Find and copy each line of the data that includes "README".

Start of Block

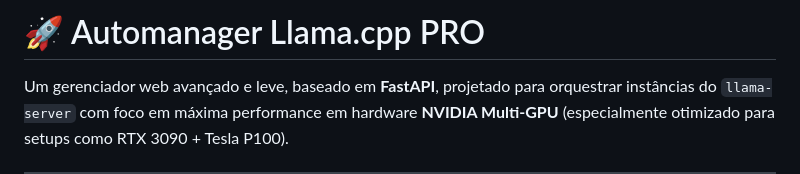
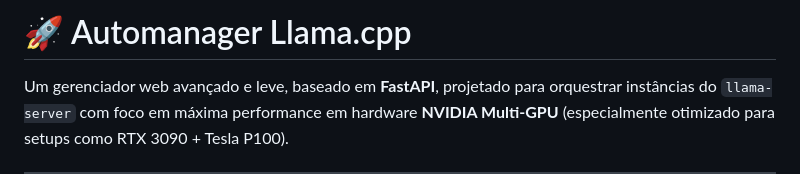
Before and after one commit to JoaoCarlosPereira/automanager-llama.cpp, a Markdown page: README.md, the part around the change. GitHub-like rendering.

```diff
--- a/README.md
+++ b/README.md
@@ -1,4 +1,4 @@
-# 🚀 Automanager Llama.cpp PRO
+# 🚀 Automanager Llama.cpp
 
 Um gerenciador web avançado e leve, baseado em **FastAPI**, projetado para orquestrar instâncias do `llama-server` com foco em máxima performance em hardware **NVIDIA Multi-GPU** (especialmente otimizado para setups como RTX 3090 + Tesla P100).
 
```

End of Block

- [RESPONSE AREA]:
Before and after one commit to JoaoCarlosPereira/automanager-llama.cpp, a Markdown page: README.md, the part around the change. GitHub-like rendering.
--- a/README.md
+++ b/README.md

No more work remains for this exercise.